Source material below:
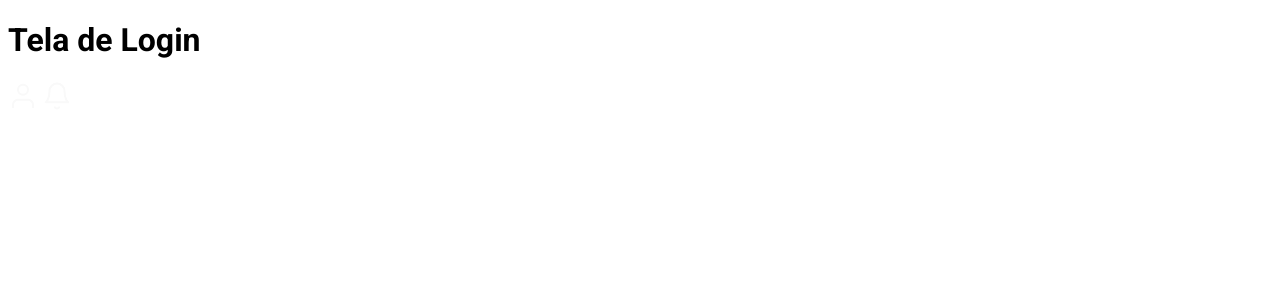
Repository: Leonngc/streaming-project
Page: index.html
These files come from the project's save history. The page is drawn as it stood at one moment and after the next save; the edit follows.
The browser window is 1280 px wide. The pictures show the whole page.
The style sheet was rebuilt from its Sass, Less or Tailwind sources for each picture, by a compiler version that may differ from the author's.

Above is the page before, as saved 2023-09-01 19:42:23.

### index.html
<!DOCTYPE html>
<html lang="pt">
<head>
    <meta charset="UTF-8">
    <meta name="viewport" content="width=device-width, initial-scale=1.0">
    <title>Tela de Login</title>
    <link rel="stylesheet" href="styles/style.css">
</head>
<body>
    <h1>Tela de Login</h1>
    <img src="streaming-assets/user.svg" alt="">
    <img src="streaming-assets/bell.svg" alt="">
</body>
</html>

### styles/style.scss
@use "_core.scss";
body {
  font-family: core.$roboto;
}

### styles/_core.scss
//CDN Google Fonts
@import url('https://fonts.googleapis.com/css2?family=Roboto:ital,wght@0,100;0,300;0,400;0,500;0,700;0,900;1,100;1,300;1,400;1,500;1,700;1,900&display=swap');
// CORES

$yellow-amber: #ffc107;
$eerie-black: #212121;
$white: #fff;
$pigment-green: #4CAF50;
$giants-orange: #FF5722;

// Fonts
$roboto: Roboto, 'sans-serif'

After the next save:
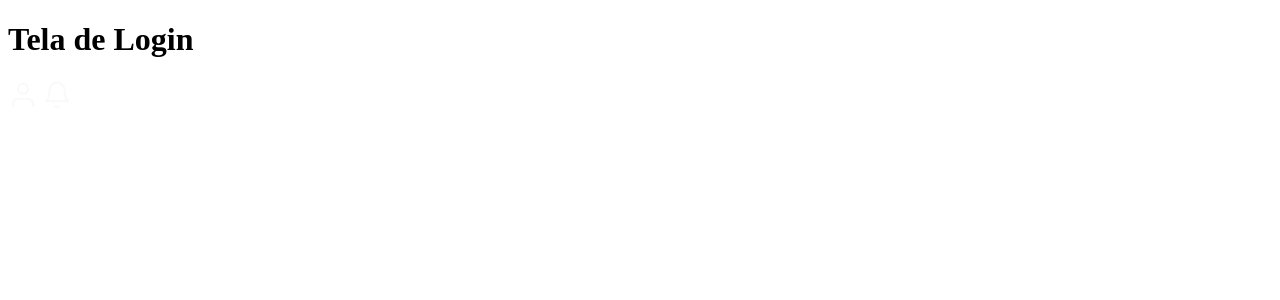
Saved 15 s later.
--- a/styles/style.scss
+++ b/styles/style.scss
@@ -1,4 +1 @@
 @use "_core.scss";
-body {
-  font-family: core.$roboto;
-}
End of Source material.
Source material below:
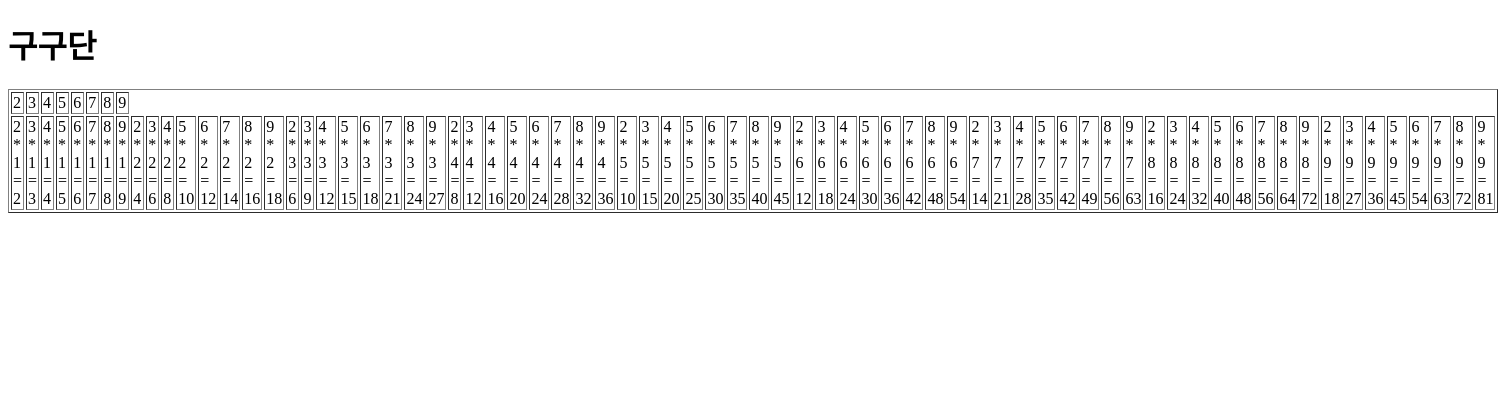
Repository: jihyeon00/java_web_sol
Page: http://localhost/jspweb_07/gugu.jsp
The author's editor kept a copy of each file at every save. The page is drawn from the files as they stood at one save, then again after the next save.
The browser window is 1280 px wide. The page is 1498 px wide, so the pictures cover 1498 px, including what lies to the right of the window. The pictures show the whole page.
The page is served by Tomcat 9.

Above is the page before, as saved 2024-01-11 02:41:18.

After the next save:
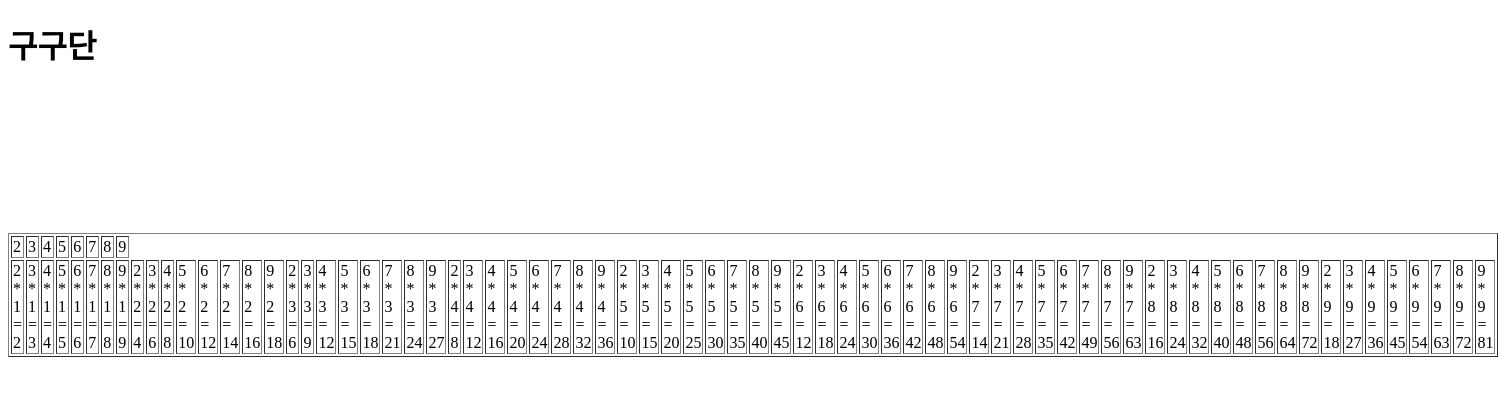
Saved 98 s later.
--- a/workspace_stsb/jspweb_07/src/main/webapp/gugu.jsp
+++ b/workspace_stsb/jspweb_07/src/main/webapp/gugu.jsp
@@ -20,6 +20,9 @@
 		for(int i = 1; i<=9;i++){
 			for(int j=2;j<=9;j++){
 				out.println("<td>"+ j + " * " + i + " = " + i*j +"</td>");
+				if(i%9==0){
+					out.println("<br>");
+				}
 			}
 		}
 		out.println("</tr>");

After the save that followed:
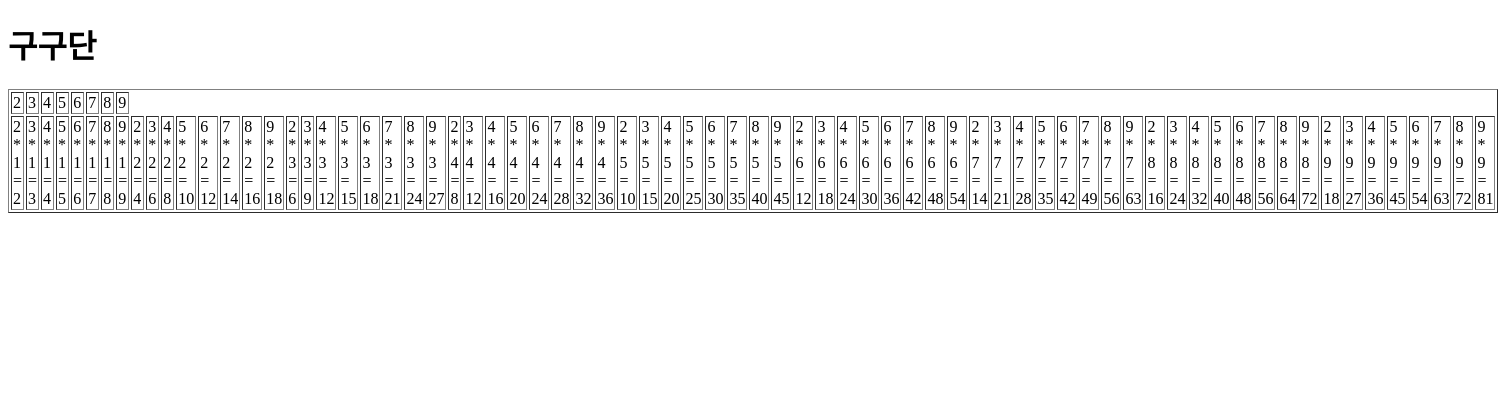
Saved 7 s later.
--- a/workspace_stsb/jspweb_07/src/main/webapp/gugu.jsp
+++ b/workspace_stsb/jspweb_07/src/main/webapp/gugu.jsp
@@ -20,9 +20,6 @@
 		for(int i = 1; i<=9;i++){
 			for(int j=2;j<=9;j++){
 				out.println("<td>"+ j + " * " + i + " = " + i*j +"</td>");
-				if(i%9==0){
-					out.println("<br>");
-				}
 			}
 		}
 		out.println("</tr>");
End of Source material.
Each line above with the string "files" should be reported in full.

These files come from the project's save history. The page is drawn as it stood at one moment and after the next save; the edit follows.
The author's editor kept a copy of each file at every save. The page is drawn from the files as they stood at one save, then again after the next save.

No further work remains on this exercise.